A Health Savings Account (HSA) is a tax-advantaged medical savings account available to taxpayers in the United States who are enrolled in a high-deductible health plan (HDHP). The funds contributed to an account are not subject to federal income tax at the time of deposit. The contributions can be invested and grow tax-free, and the funds can be withdrawn tax-free to pay for qualified medical expenses.
HSAs are member-owned accounts that let you save pre-tax dollars for future qualified medical expenses. You can invest in mutual funds tax-free, and funds never expire.
HSAs offer several benefits such as lower health plan premiums, triple-tax savings, long-term savings, and the ability to roll over funds. However, they are only available to those with a qualifying health plan and have certain eligibility criteria.
If you have more questions about HSAs or need help with anything else, please let me know!
|Under age 55
|Age 55 and over
|Under age 55
|Age 55 and over
Expenses that qualify for the medical- and dental-expense deduction meet the criteria. The main purpose of the expense must be to ease or prevent a physical or mental illness.

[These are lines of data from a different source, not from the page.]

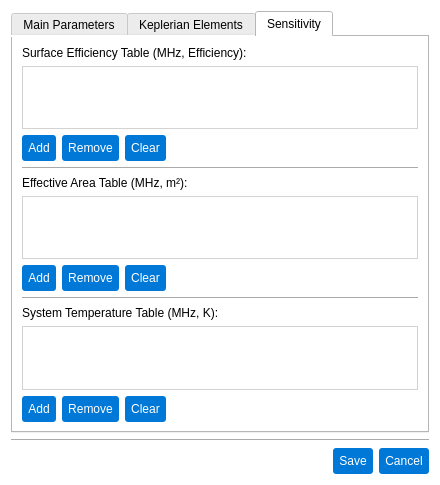
Above: pastrocore/gui_pyside/dialog_editor_space_telescope.ui from Torward1024/pAstroCORE before the change. Below: the same form after it.
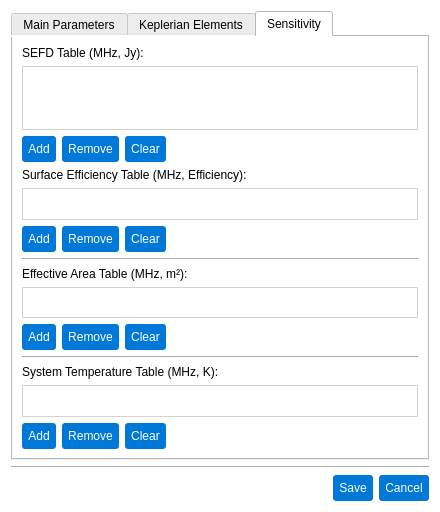
That is the form after the change. The open tabs and pages were chosen to show the change. Icons and pictures are not drawn.

Patch:
```diff
--- a/pastrocore/gui_pyside/dialog_editor_space_telescope.ui
+++ b/pastrocore/gui_pyside/dialog_editor_space_telescope.ui
@@ -10,7 +10,7 @@
     <x>0</x>
     <y>0</y>
     <width>440</width>
-    <height>485</height>
+    <height>512</height>
    </rect>
   </property>
   <property name="sizePolicy">
@@ -22,13 +22,13 @@
   <property name="minimumSize">
    <size>
     <width>440</width>
-    <height>485</height>
+    <height>500</height>
    </size>
   </property>
   <property name="maximumSize">
    <size>
     <width>440</width>
-    <height>485</height>
+    <height>512</height>
    </size>
   </property>
   <property name="windowTitle">
@@ -120,180 +120,6 @@
        <string>Main Parameters</string>
       </attribute>
       <layout class="QGridLayout" name="gridLayout_3">
-       <item row="2" column="0">
-        <widget class="QLabel" name="labelSefdTable">
-         <property name="font">
-          <font>
-           <family>Arial</family>
-           <pointsize>9</pointsize>
-           <bold>false</bold>
-          </font>
-         </property>
-         <property name="text">
-          <string>SEFD Table (MHz, Jy):</string>
-         </property>
-        </widget>
-       </item>
-       <item row="3" column="0">
-        <widget class="QTableView" name="sefdTable">
-         <property name="styleSheet">
-          <string notr="true">/* QTableView and QHeaderView styles for pAstroCORE */
-
-/* Table View */
-QTableView, QTableWidget {
-    background-color: #ffffff;
-    gridline-color: #d3d3d3;
-    color: #333333;
-    font-family: Arial, sans-serif;
-    font-size: 9pt;
-    border: 1px solid #d3d3d3; /* External border for table */
-}
-
-QTableView::item:selected, QTableWidget::item:selected {
-    background-color: #0078d7;
-    color: #ffffff;
-}
-
-QTableView::item:hover, QTableWidget::item:hover {
-    background-color: #1a8cff;
-    color: #ffffff;
-}
-
-/* Header View */
-QHeaderView {
-    background-color: #f9f9f9;
-    border: none; /* No external border to avoid doubling with QTableView */
-    border-bottom: 1px solid #d3d3d3; /* Bottom border to separate from content */
-}
-
-QHeaderView::section {
-    background-color: #f9f9f9;
-    color: #333333;
-    border-bottom: none; /* No bottom border, handled by QHeaderView */
-    border-right: none; /* Avoid doubling with adjacent sections */
-    border-left: none; /* Clean look */
-    border-top: none; /* Clean look */
-    padding: 4px;
-    font-family: Arial, sans-serif;
-    font-size: 9pt;
-}
-
-QHeaderView::section:horizontal {
-    border-right: 1px solid #d3d3d3; /* Separator between columns */
-}
-
-QHeaderView::section:vertical {
-    border-bottom: 1px solid #d3d3d3; /* Separator between rows */
-}
-
-QHeaderView::section:hover {
-    background-color: #1a8cff;
-    color: #ffffff;
-}</string>
-         </property>
-         <property name="editTriggers">
-          <set>QAbstractItemView::EditTrigger::DoubleClicked|QAbstractItemView::EditTrigger::EditKeyPressed</set>
-         </property>
-         <property name="alternatingRowColors">
-          <bool>true</bool>
-         </property>
-         <property name="selectionMode">
-          <enum>QAbstractItemView::SelectionMode::SingleSelection</enum>
-         </property>
-         <property name="selectionBehavior">
-          <enum>QAbstractItemView::SelectionBehavior::SelectRows</enum>
-         </property>
-        </widget>
-       </item>
-       <item row="4" column="0">
-        <layout class="QHBoxLayout" name="sefdButtonLayout">
-         <item>
-          <widget class="QPushButton" name="addSefdButton">
-           <property name="styleSheet">
-            <string notr="true">QPushButton {
-    background-color: #0078d7;
-    color: #ffffff;
-    padding: 6px;
-    border-radius: 3px;
-    border: none;
-}
-QPushButton:hover {
-    background-color: #1a8cff; /* Светлее при наведении */
-}
-QPushButton:pressed {
-    background-color: #005bb5; /* Темнее при нажатии */
-    padding-top: 7px; /* Легкое смещение вниз для эффекта &quot;продавливания&quot; */
-    padding-bottom: 5px;
-}</string>
-           </property>
-           <property name="text">
-            <string>Add</string>
-           </property>
-          </widget>
-         </item>
-         <item>
-          <widget class="QPushButton" name="removeSefdButton">
-           <property name="styleSheet">
-            <string notr="true">QPushButton {
-    background-color: #0078d7;
-    color: #ffffff;
-    padding: 6px;
-    border-radius: 3px;
-    border: none;
-}
-QPushButton:hover {
-    background-color: #1a8cff; /* Светлее при наведении */
-}
-QPushButton:pressed {
-    background-color: #005bb5; /* Темнее при нажатии */
-    padding-top: 7px; /* Легкое смещение вниз для эффекта &quot;продавливания&quot; */
-    padding-bottom: 5px;
-}</string>
-           </property>
-           <property name="text">
-            <string>Remove</string>
-           </property>
-          </widget>
-         </item>
-         <item>
-          <widget class="QPushButton" name="clearSefdButton">
-           <property name="styleSheet">
-            <string notr="true">QPushButton {
-    background-color: #0078d7;
-    color: #ffffff;
-    padding: 6px;
-    border-radius: 3px;
-    border: none;
-}
-QPushButton:hover {
-    background-color: #1a8cff; /* Светлее при наведении */
-}
-QPushButton:pressed {
-    background-color: #005bb5; /* Темнее при нажатии */
-    padding-top: 7px; /* Легкое смещение вниз для эффекта &quot;продавливания&quot; */
-    padding-bottom: 5px;
-}</string>
-           </property>
-           <property name="text">
-            <string>Clear</string>
-           </property>
-          </widget>
-         </item>
-         <item>
-          <spacer name="horizontalSpacerSefd">
-           <property name="orientation">
-            <enum>Qt::Orientation::Horizontal</enum>
-           </property>
-           <property name="sizeHint" stdset="0">
-            <size>
-             <width>40</width>
-             <height>20</height>
-            </size>
-           </property>
-          </spacer>
-         </item>
-        </layout>
-       </item>
        <item row="0" column="0">
         <layout class="QFormLayout" name="formLayout">
          <item row="0" column="0">
@@ -1911,111 +1737,15 @@
       <attribute name="title">
        <string>Sensitivity</string>
       </attribute>
-      <layout class="QGridLayout" name="gridLayout_2">
-       <item row="6" column="0">
-        <layout class="QHBoxLayout" name="effectiveAreaButtonLayout">
-         <item>
-          <widget class="QPushButton" name="addEffectiveAreaButton">
-           <property name="styleSheet">
-            <string notr="true">QPushButton {
-    background-color: #0078d7;
-    color: #ffffff;
-    padding: 6px;
-    border-radius: 3px;
-    border: none;
-}
-QPushButton:hover {
-    background-color: #1a8cff; /* Светлее при наведении */
-}
-QPushButton:pressed {
-    background-color: #005bb5; /* Темнее при нажатии */
-    padding-top: 7px; /* Легкое смещение вниз для эффекта &quot;продавливания&quot; */
-    padding-bottom: 5px;
-}</string>
-           </property>
-           <property name="text">
-            <string>Add</string>
-           </property>
-          </widget>
-         </item>
-         <item>
-          <widget class="QPushButton" name="removeEffectiveAreaButton">
-           <property name="styleSheet">
-            <string notr="true">QPushButton {
-    background-color: #0078d7;
-    color: #ffffff;
-    padding: 6px;
-    border-radius: 3px;
-    border: none;
-}
-QPushButton:hover {
-    background-color: #1a8cff; /* Светлее при наведении */
-}
-QPushButton:pressed {
-    background-color: #005bb5; /* Темнее при нажатии */
-    padding-top: 7px; /* Легкое смещение вниз для эффекта &quot;продавливания&quot; */
-    padding-bottom: 5px;
-}</string>
-           </property>
-           <property name="text">
-            <string>Remove</string>
-           </property>
-          </widget>
-         </item>
-         <item>
-          <widget class="QPushButton" name="clearEffectiveAreaButton">
-           <property name="styleSheet">
-            <string notr="true">QPushButton {
-    background-color: #0078d7;
-    color: #ffffff;
-    padding: 6px;
-    border-radius: 3px;
-    border: none;
-}
-QPushButton:hover {
-    background-color: #1a8cff; /* Светлее при наведении */
-}
-QPushButton:pressed {
-    background-color: #005bb5; /* Темнее при нажатии */
-    padding-top: 7px; /* Легкое смещение вниз для эффекта &quot;продавливания&quot; */
-    padding-bottom: 5px;
-}</string>
-           </property>
-           <property name="text">
-            <string>Clear</string>
-           </property>
-          </widget>
-         </item>
-         <item>
-          <spacer name="horizontalSpacerEffectiveArea">
-           <property name="orientation">
-            <enum>Qt::Orientation::Horizontal</enum>
-           </property>
-           <property name="sizeHint" stdset="0">
-            <size>
-             <width>40</width>
-             <height>20</height>
-            </size>
-           </property>
-          </spacer>
-         </item>
-        </layout>
-       </item>
-       <item row="4" column="0">
-        <widget class="QLabel" name="labelEffectiveAreaTable">
-         <property name="font">
-          <font>
-           <family>Arial</family>
-           <pointsize>9</pointsize>
-           <bold>false</bold>
-          </font>
-         </property>
-         <property name="text">
-          <string>Effective Area Table (MHz, m²):</string>
+      <layout class="QGridLayout" name="gridLayout_6">
+       <item row="11" column="0" colspan="2">
+        <widget class="Line" name="line_4">
+         <property name="orientation">
+          <enum>Qt::Orientation::Horizontal</enum>
          </property>
         </widget>
        </item>
-       <item row="10" column="0">
+       <item row="14" column="0" colspan="2">
         <layout class="QHBoxLayout" name="systemTemperatureButtonLayout">
          <item>
           <widget class="QPushButton" name="addSystemTemperatureButton">
@@ -2104,79 +1834,8 @@
          </item>
         </layout>
        </item>
-       <item row="9" column="0">
-        <widget class="QTableView" name="systemTemperatureTable">
-         <property name="styleSheet">
-          <string notr="true">/* QTableView and QHeaderView styles for pAstroCORE */
-
-/* Table View */
-QTableView, QTableWidget {
-    background-color: #ffffff;
-    gridline-color: #d3d3d3;
-    color: #333333;
-    font-family: Arial, sans-serif;
-    font-size: 9pt;
-    border: 1px solid #d3d3d3; /* External border for table */
-}
-
-QTableView::item:selected, QTableWidget::item:selected {
-    background-color: #0078d7;
-    color: #ffffff;
-}
-
-QTableView::item:hover, QTableWidget::item:hover {
-    background-color: #1a8cff;
-    color: #ffffff;
-}
-
-/* Header View */
-QHeaderView {
-    background-color: #f9f9f9;
-    border: none; /* No external border to avoid doubling with QTableView */
-    border-bottom: 1px solid #d3d3d3; /* Bottom border to separate from content */
-}
-
-QHeaderView::section {
-    background-color: #f9f9f9;
-    color: #333333;
-    border-bottom: none; /* No bottom border, handled by QHeaderView */
-    border-right: none; /* Avoid doubling with adjacent sections */
-    border-left: none; /* Clean look */
-    border-top: none; /* Clean look */
-    padding: 4px;
-    font-family: Arial, sans-serif;
-    font-size: 9pt;
-}
-
-QHeaderView::section:horizontal {
-    border-right: 1px solid #d3d3d3; /* Separator between columns */
-}
-
-QHeaderView::section:vertical {
-    border-bottom: 1px solid #d3d3d3; /* Separator between rows */
-}
-
-QHeaderView::section:hover {
-    background-color: #1a8cff;
-    color: #ffffff;
-}</string>
-         </property>
-         <property name="editTriggers">
-          <set>QAbstractItemView::EditTrigger::DoubleClicked|QAbstractItemView::EditTrigger::EditKeyPressed</set>
-         </property>
-         <property name="alternatingRowColors">
-          <bool>true</bool>
-         </property>
-         <property name="selectionMode">
-          <enum>QAbstractItemView::SelectionMode::SingleSelection</enum>
-         </property>
-         <property name="selectionBehavior">
-          <enum>QAbstractItemView::SelectionBehavior::SelectRows</enum>
-         </property>
-        </widget>
-       </item>
-       <item row="0" column="0">
-        <widget class="QLabel" name="labelSurfaceEfficiencyTable">
+       <item row="0" column="0" colspan="2">
+        <widget class="QLabel" name="labelSefdTable">
          <property name="font">
           <font>
            <family>Arial</family>
@@ -2185,11 +1844,11 @@
           </font>
          </property>
          <property name="text">
-          <string>Surface Efficiency Table (MHz, Efficiency):</string>
+          <string>SEFD Table (MHz, Jy):</string>
          </property>
         </widget>
        </item>
-       <item row="5" column="0">
+       <item row="9" column="0" colspan="2">
         <widget class="QTableView" name="effectiveAreaTable">
          <property name="styleSheet">
           <string notr="true">/* QTableView and QHeaderView styles for pAstroCORE */
@@ -2260,7 +1919,7 @@
          </property>
         </widget>
        </item>
-       <item row="2" column="0">
+       <item row="6" column="0" colspan="2">
         <layout class="QHBoxLayout" name="surfaceEfficiencyButtonLayout">
          <item>
           <widget class="QPushButton" name="addSurfaceEfficiencyButton">
@@ -2349,14 +2008,78 @@
          </item>
         </layout>
        </item>
-       <item row="3" column="0">
-        <widget class="Line" name="line_3">
-         <property name="orientation">
-          <enum>Qt::Orientation::Horizontal</enum>
+       <item row="1" column="0" rowspan="2" colspan="2">
+        <widget class="QTableView" name="sefdTable">
+         <property name="styleSheet">
+          <string notr="true">/* QTableView and QHeaderView styles for pAstroCORE */
+
+/* Table View */
+QTableView, QTableWidget {
+    background-color: #ffffff;
+    gridline-color: #d3d3d3;
+    color: #333333;
+    font-family: Arial, sans-serif;
+    font-size: 9pt;
+    border: 1px solid #d3d3d3; /* External border for table */
+}
+
+QTableView::item:selected, QTableWidget::item:selected {
+    background-color: #0078d7;
+    color: #ffffff;
+}
+
+QTableView::item:hover, QTableWidget::item:hover {
+    background-color: #1a8cff;
+    color: #ffffff;
+}
+
+/* Header View */
+QHeaderView {
+    background-color: #f9f9f9;
+    border: none; /* No external border to avoid doubling with QTableView */
+    border-bottom: 1px solid #d3d3d3; /* Bottom border to separate from content */
+}
+
+QHeaderView::section {
+    background-color: #f9f9f9;
+    color: #333333;
+    border-bottom: none; /* No bottom border, handled by QHeaderView */
+    border-right: none; /* Avoid doubling with adjacent sections */
+    border-left: none; /* Clean look */
+    border-top: none; /* Clean look */
+    padding: 4px;
+    font-family: Arial, sans-serif;
+    font-size: 9pt;
+}
+
+QHeaderView::section:horizontal {
+    border-right: 1px solid #d3d3d3; /* Separator between columns */
+}
+
+QHeaderView::section:vertical {
+    border-bottom: 1px solid #d3d3d3; /* Separator between rows */
+}
+
+QHeaderView::section:hover {
+    background-color: #1a8cff;
+    color: #ffffff;
+}</string>
+         </property>
+         <property name="editTriggers">
+          <set>QAbstractItemView::EditTrigger::DoubleClicked|QAbstractItemView::EditTrigger::EditKeyPressed</set>
+         </property>
+         <property name="alternatingRowColors">
+          <bool>true</bool>
+         </property>
+         <property name="selectionMode">
+          <enum>QAbstractItemView::SelectionMode::SingleSelection</enum>
+         </property>
+         <property name="selectionBehavior">
+          <enum>QAbstractItemView::SelectionBehavior::SelectRows</enum>
          </property>
         </widget>
        </item>
-       <item row="1" column="0">
+       <item row="5" column="0" colspan="2">
         <widget class="QTableView" name="surfaceEfficiencyTable">
          <property name="styleSheet">
           <string notr="true">/* QTableView and QHeaderView styles for pAstroCORE */
@@ -2427,7 +2150,202 @@
          </property>
         </widget>
        </item>
-       <item row="8" column="0">
+       <item row="7" column="0" colspan="2">
+        <widget class="Line" name="line_3">
+         <property name="orientation">
+          <enum>Qt::Orientation::Horizontal</enum>
+         </property>
+        </widget>
+       </item>
+       <item row="4" column="0" colspan="2">
+        <widget class="QLabel" name="labelSurfaceEfficiencyTable">
+         <property name="font">
+          <font>
+           <family>Arial</family>
+           <pointsize>9</pointsize>
+           <bold>false</bold>
+          </font>
+         </property>
+         <property name="text">
+          <string>Surface Efficiency Table (MHz, Efficiency):</string>
+         </property>
+        </widget>
+       </item>
+       <item row="13" column="0" colspan="2">
+        <widget class="QTableView" name="systemTemperatureTable">
+         <property name="styleSheet">
+          <string notr="true">/* QTableView and QHeaderView styles for pAstroCORE */
+
+/* Table View */
+QTableView, QTableWidget {
+    background-color: #ffffff;
+    gridline-color: #d3d3d3;
+    color: #333333;
+    font-family: Arial, sans-serif;
+    font-size: 9pt;
+    border: 1px solid #d3d3d3; /* External border for table */
+}
+
+QTableView::item:selected, QTableWidget::item:selected {
+    background-color: #0078d7;
+    color: #ffffff;
+}
+
+QTableView::item:hover, QTableWidget::item:hover {
+    background-color: #1a8cff;
+    color: #ffffff;
+}
+
+/* Header View */
+QHeaderView {
+    background-color: #f9f9f9;
+    border: none; /* No external border to avoid doubling with QTableView */
+    border-bottom: 1px solid #d3d3d3; /* Bottom border to separate from content */
+}
+
+QHeaderView::section {
+    background-color: #f9f9f9;
+    color: #333333;
+    border-bottom: none; /* No bottom border, handled by QHeaderView */
+    border-right: none; /* Avoid doubling with adjacent sections */
+    border-left: none; /* Clean look */
+    border-top: none; /* Clean look */
+    padding: 4px;
+    font-family: Arial, sans-serif;
+    font-size: 9pt;
+}
+
+QHeaderView::section:horizontal {
+    border-right: 1px solid #d3d3d3; /* Separator between columns */
+}
+
+QHeaderView::section:vertical {
+    border-bottom: 1px solid #d3d3d3; /* Separator between rows */
+}
+
+QHeaderView::section:hover {
+    background-color: #1a8cff;
+    color: #ffffff;
+}</string>
+         </property>
+         <property name="editTriggers">
+          <set>QAbstractItemView::EditTrigger::DoubleClicked|QAbstractItemView::EditTrigger::EditKeyPressed</set>
+         </property>
+         <property name="alternatingRowColors">
+          <bool>true</bool>
+         </property>
+         <property name="selectionMode">
+          <enum>QAbstractItemView::SelectionMode::SingleSelection</enum>
+         </property>
+         <property name="selectionBehavior">
+          <enum>QAbstractItemView::SelectionBehavior::SelectRows</enum>
+         </property>
+        </widget>
+       </item>
+       <item row="10" column="0" colspan="2">
+        <layout class="QHBoxLayout" name="effectiveAreaButtonLayout">
+         <item>
+          <widget class="QPushButton" name="addEffectiveAreaButton">
+           <property name="styleSheet">
+            <string notr="true">QPushButton {
+    background-color: #0078d7;
+    color: #ffffff;
+    padding: 6px;
+    border-radius: 3px;
+    border: none;
+}
+QPushButton:hover {
+    background-color: #1a8cff; /* Светлее при наведении */
+}
+QPushButton:pressed {
+    background-color: #005bb5; /* Темнее при нажатии */
+    padding-top: 7px; /* Легкое смещение вниз для эффекта &quot;продавливания&quot; */
+    padding-bottom: 5px;
+}</string>
+           </property>
+           <property name="text">
+            <string>Add</string>
+           </property>
+          </widget>
+         </item>
+         <item>
+          <widget class="QPushButton" name="removeEffectiveAreaButton">
+           <property name="styleSheet">
+            <string notr="true">QPushButton {
+    background-color: #0078d7;
+    color: #ffffff;
+    padding: 6px;
+    border-radius: 3px;
+    border: none;
+}
+QPushButton:hover {
+    background-color: #1a8cff; /* Светлее при наведении */
+}
+QPushButton:pressed {
+    background-color: #005bb5; /* Темнее при нажатии */
+    padding-top: 7px; /* Легкое смещение вниз для эффекта &quot;продавливания&quot; */
+    padding-bottom: 5px;
+}</string>
+           </property>
+           <property name="text">
+            <string>Remove</string>
+           </property>
+          </widget>
+         </item>
+         <item>
+          <widget class="QPushButton" name="clearEffectiveAreaButton">
+           <property name="styleSheet">
+            <string notr="true">QPushButton {
+    background-color: #0078d7;
+    color: #ffffff;
+    padding: 6px;
+    border-radius: 3px;
+    border: none;
+}
+QPushButton:hover {
+    background-color: #1a8cff; /* Светлее при наведении */
+}
+QPushButton:pressed {
+    background-color: #005bb5; /* Темнее при нажатии */
+    padding-top: 7px; /* Легкое смещение вниз для эффекта &quot;продавливания&quot; */
+    padding-bottom: 5px;
+}</string>
+           </property>
+           <property name="text">
+            <string>Clear</string>
+           </property>
+          </widget>
+         </item>
+         <item>
+          <spacer name="horizontalSpacerEffectiveArea">
+           <property name="orientation">
+            <enum>Qt::Orientation::Horizontal</enum>
+           </property>
+           <property name="sizeHint" stdset="0">
+            <size>
+             <width>40</width>
+             <height>20</height>
+            </size>
+           </property>
+          </spacer>
+         </item>
+        </layout>
+       </item>
+       <item row="8" column="0" colspan="2">
+        <widget class="QLabel" name="labelEffectiveAreaTable">
+         <property name="font">
+          <font>
+           <family>Arial</family>
+           <pointsize>9</pointsize>
+           <bold>false</bold>
+          </font>
+         </property>
+         <property name="text">
+          <string>Effective Area Table (MHz, m²):</string>
+         </property>
+        </widget>
+       </item>
+       <item row="12" column="0" colspan="2">
         <widget class="QLabel" name="labelSystemTemperatureTable">
          <property name="font">
           <font>
@@ -2441,12 +2359,94 @@
          </property>
         </widget>
        </item>
-       <item row="7" column="0">
-        <widget class="Line" name="line_4">
-         <property name="orientation">
-          <enum>Qt::Orientation::Horizontal</enum>
-         </property>
-        </widget>
+       <item row="3" column="0">
+        <layout class="QGridLayout" name="gridLayout_2">
+         <item row="0" column="0">
+          <widget class="QPushButton" name="addSefdButton">
+           <property name="styleSheet">
+            <string notr="true">QPushButton {
+    background-color: #0078d7;
+    color: #ffffff;
+    padding: 6px;
+    border-radius: 3px;
+    border: none;
+}
+QPushButton:hover {
+    background-color: #1a8cff; /* Светлее при наведении */
+}
+QPushButton:pressed {
+    background-color: #005bb5; /* Темнее при нажатии */
+    padding-top: 7px; /* Легкое смещение вниз для эффекта &quot;продавливания&quot; */
+    padding-bottom: 5px;
+}</string>
+           </property>
+           <property name="text">
+            <string>Add</string>
+           </property>
+          </widget>
+         </item>
+         <item row="0" column="1">
+          <widget class="QPushButton" name="removeSefdButton">
+           <property name="styleSheet">
+            <string notr="true">QPushButton {
+    background-color: #0078d7;
+    color: #ffffff;
+    padding: 6px;
+    border-radius: 3px;
+    border: none;
+}
+QPushButton:hover {
+    background-color: #1a8cff; /* Светлее при наведении */
+}
+QPushButton:pressed {
+    background-color: #005bb5; /* Темнее при нажатии */
+    padding-top: 7px; /* Легкое смещение вниз для эффекта &quot;продавливания&quot; */
+    padding-bottom: 5px;
+}</string>
+           </property>
+           <property name="text">
+            <string>Remove</string>
+           </property>
+          </widget>
+         </item>
+         <item row="0" column="2">
+          <widget class="QPushButton" name="clearSefdButton">
+           <property name="styleSheet">
+            <string notr="true">QPushButton {
+    background-color: #0078d7;
+    color: #ffffff;
+    padding: 6px;
+    border-radius: 3px;
+    border: none;
+}
+QPushButton:hover {
+    background-color: #1a8cff; /* Светлее при наведении */
+}
+QPushButton:pressed {
+    background-color: #005bb5; /* Темнее при нажатии */
+    padding-top: 7px; /* Легкое смещение вниз для эффекта &quot;продавливания&quot; */
+    padding-bottom: 5px;
+}</string>
+           </property>
+           <property name="text">
+            <string>Clear</string>
+           </property>
+          </widget>
+         </item>
+         <item row="0" column="3">
+          <spacer name="horizontalSpacerSefd">
+           <property name="orientation">
+            <enum>Qt::Orientation::Horizontal</enum>
+           </property>
+           <property name="sizeHint" stdset="0">
+            <size>
+             <width>40</width>
+             <height>20</height>
+            </size>
+           </property>
+          </spacer>
+         </item>
+        </layout>
        </item>
       </layout>
      </widget>
```
Left out of the diff: 7 changed lines with no effect on the pictures.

The Internal Revenue Service (IRS) outlines qualified medical expenses in Publication 502, Medical and Dental Expenses.
The IRS issued Announcement 2021-7 to help stop the spread of the coronavirus. This added personal protective gear used to prevent the spread of the coronavirus as qualified expenses. It also led to the following items qualifying as HSA-eligible expenses:
The Coronavirus Aid, Relief, and Economic Security (CARES) Act also added some other medical expenses to the list. The new items added were menstrual products and over-the-counter medications.
The following 18 items are examples of now-qualified medical expenses:
The cost of healthcare is steadily rising. The area of healthcare that we spend the most money on depends on age, insurance coverage, location, and other variables. That is why we have the most common HSA-expensed items split into four categories for you below.
Some of the most common expenses included:
Common healthcare expenses for families with young dependents include:
There are family-planning healthcare expenses that your HSA can also pay for. Your HSA can also reimburse you if you forget to use it to pay for these 12 expenses:
Emergencies will arise in everyone’s life. These eight emergency medical expenses can also be covered by your HSA:
Studies show that 1 in 5 adults experienced a mental illness in 2020. If you need to pay for mental health expenses out of pocket, your HSA may cover the following:
No. All qualified medical expenses are not HSA eligible. For example, insurance premiums may not always be considered a qualified expense. You can only use your HSA to pay for insurance premiums if they fall into one of these four categories:
An example of an insurance premium you cannot claim is Medicare supplemental insurance, such as Medigap.
HSA holders have the option to use their account for care given by an orthodontist, oral hygienists, dentist, or optometrist. This includes but is not limited to the following eight items:
Teeth whitening is not covered, since it is considered a cosmetic dental procedure and not health-related.
Preventative care that is not doctor prescribed is not always HSA eligible. Some examples of common healthcare expenses that fall into this category are:
But as with every rule, there is always an exception. If you have a doctor’s note — also called a letter of medical necessity (LOMN) — you may be able to buy items that typically wouldn’t be HSA eligible. The LOMN briefly outlines your condition and why you need a specific product or service.
The following are examples of four expenses that may qualify for the exception. These items may qualify if they are used to treat a medical condition. Before you purchase an item, you should check with your HSA administrator to determine if your expense is HSA eligible with a LOMN.
You can pay for qualified medical expenses for your spouse with your HSA. You can also pay for the medical expenses of any dependents claimed on your tax return with your HSA, as long as they meet the following the criteria: